HOW TO COMPLETE THIS TASK: Return every entry exactly, except for any pictures.

[Collected data]
________

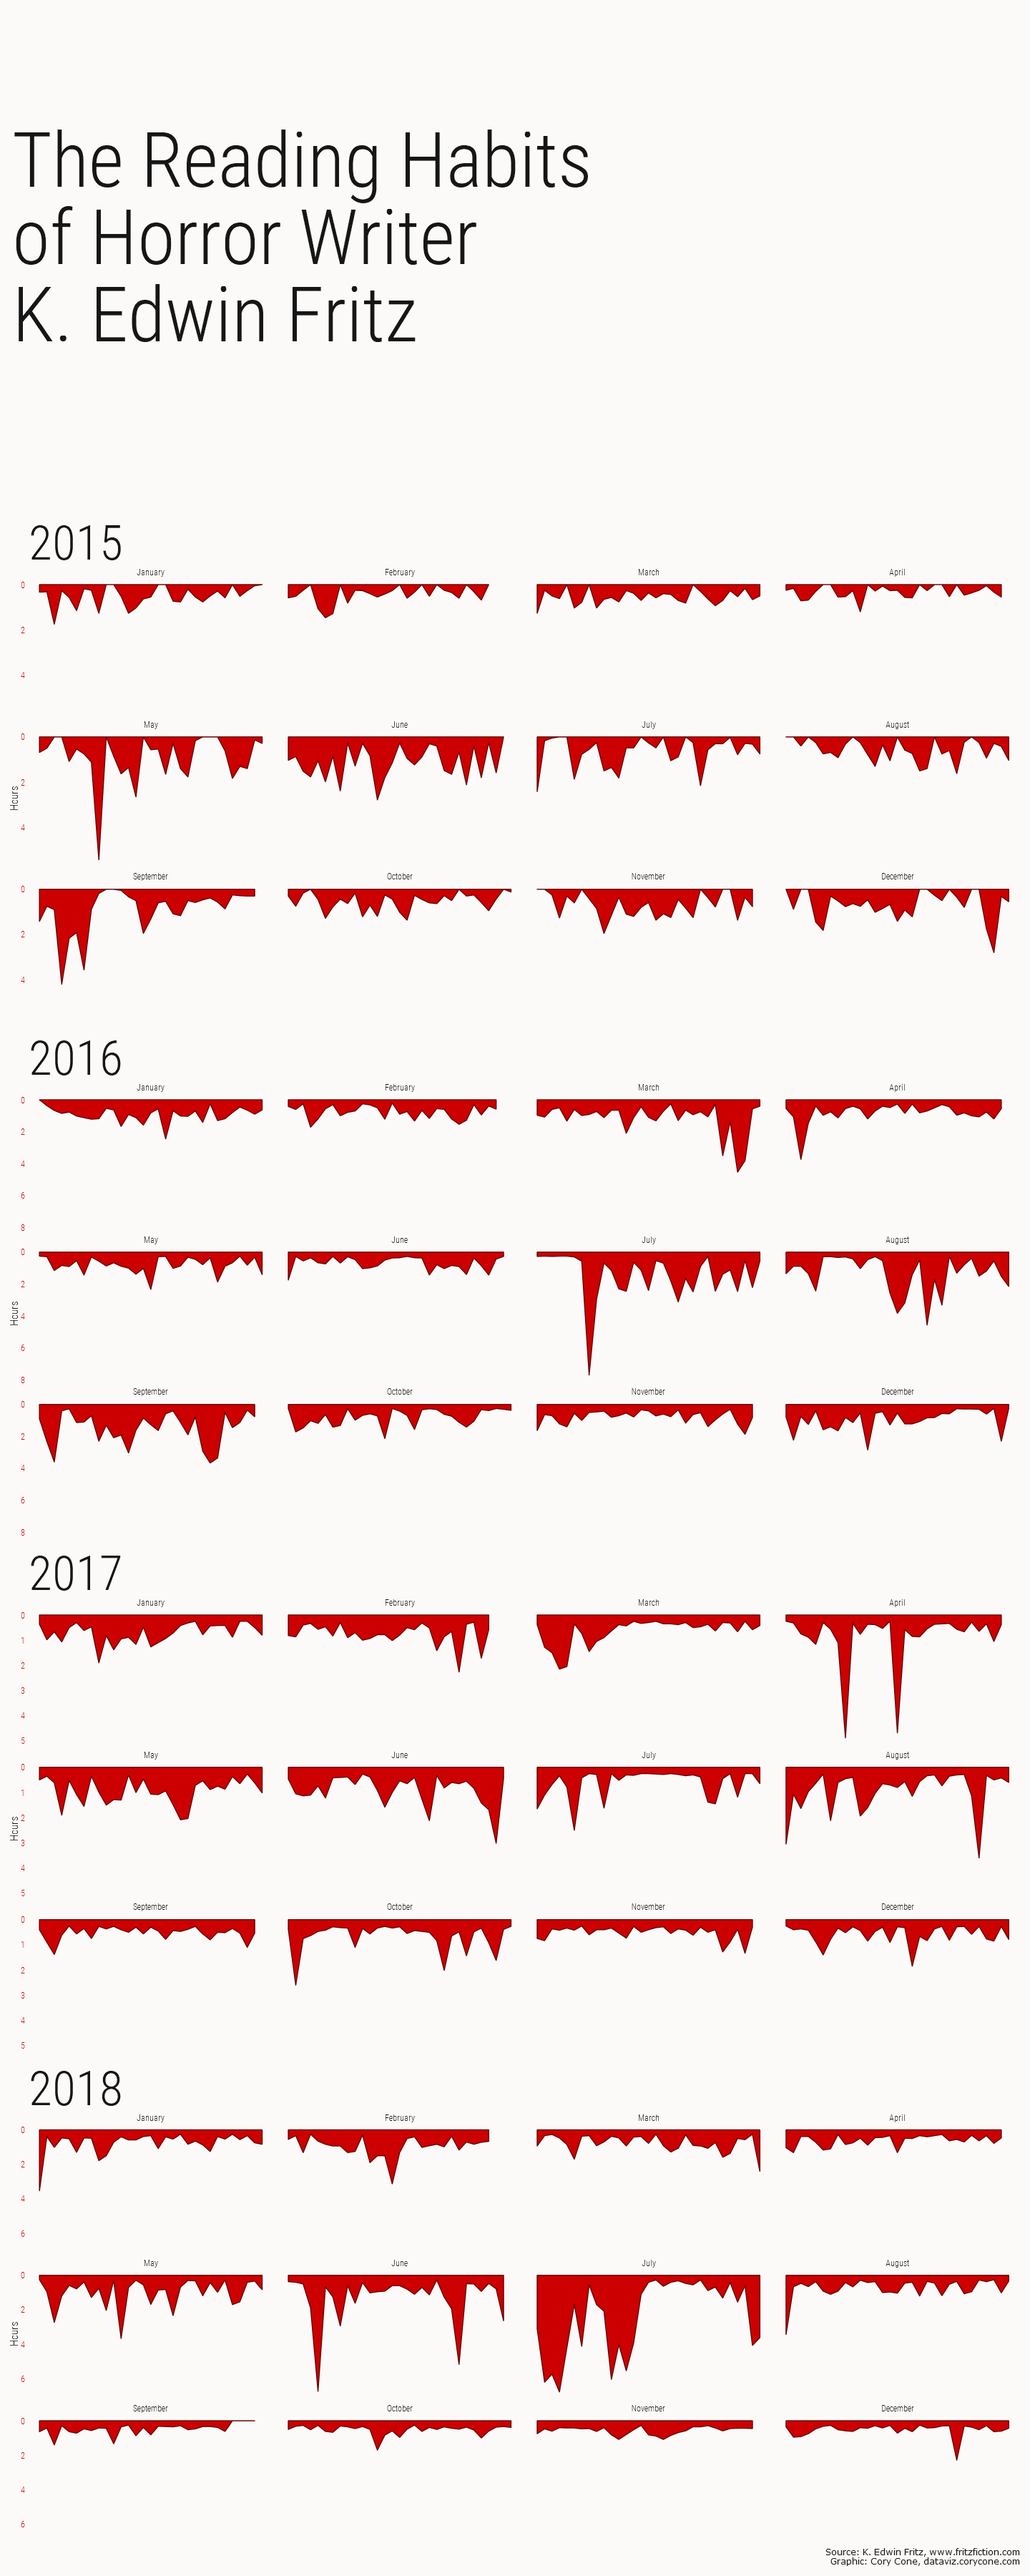
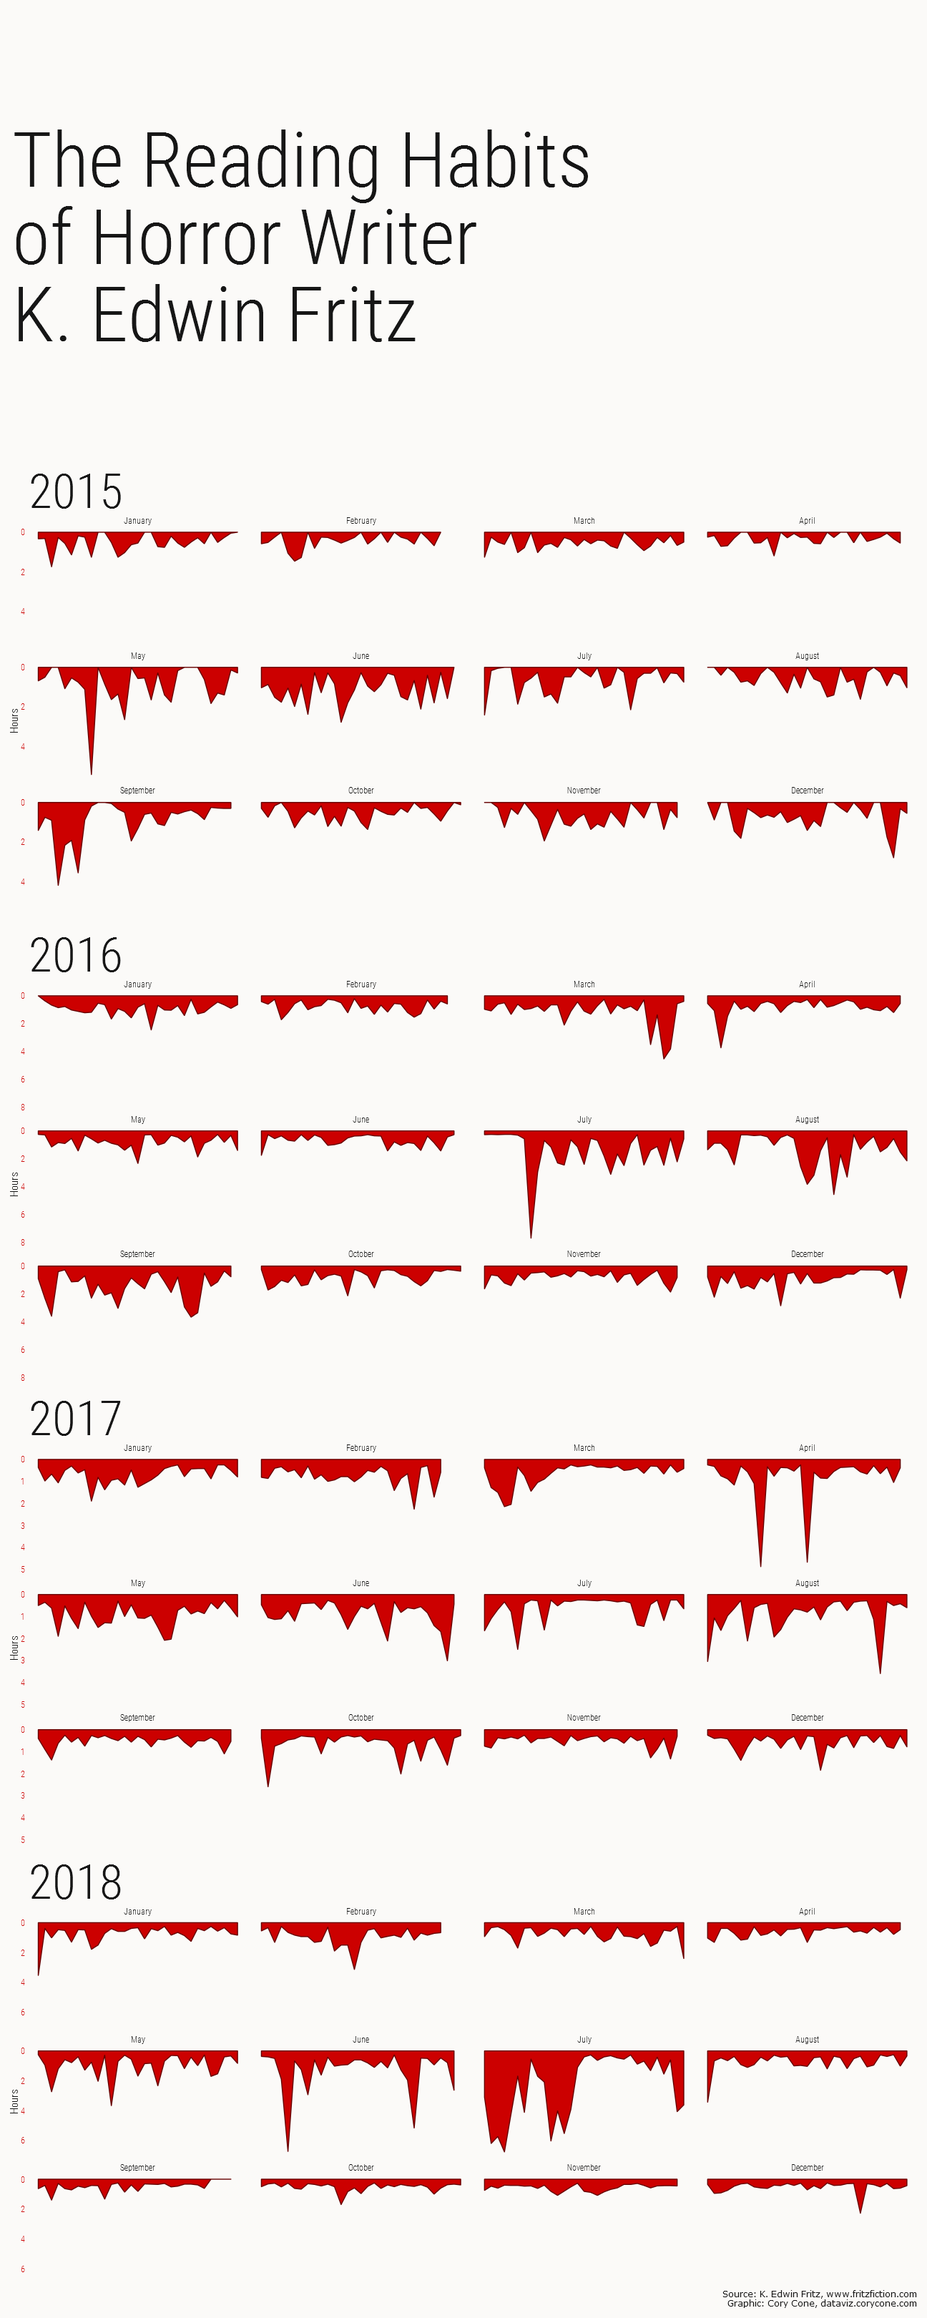
changed in progress png to new name fixed spacing issue in title updated README

diff --git a/README.md b/README.md
@@ -13,4 +13,4 @@ In progress. More details here when I have more done.
 
 font is Roboto Condensed, https://fonts.google.com/specimen/Roboto+Condensed
 
-![Reading Habits of K. Edwin Fritz](inprogress_cairo.png)
+![Reading Habits of K. Edwin Fritz](fritz_reading_screen.png.png)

________

ANSWER TO THE PROBLEM:
changed in progress png to new name fixed spacing issue in title updated README

diff --git a/README.md b/README.md
@@ -13,4 +13,4 @@ In progress. More details here when I have more done.
 
 font is Roboto Condensed, https://fonts.google.com/specimen/Roboto+Condensed
 
-![Reading Habits of K. Edwin Fritz](inprogress_cairo.png)
+![Reading Habits of K. Edwin Fritz](fritz_reading_screen.png.png)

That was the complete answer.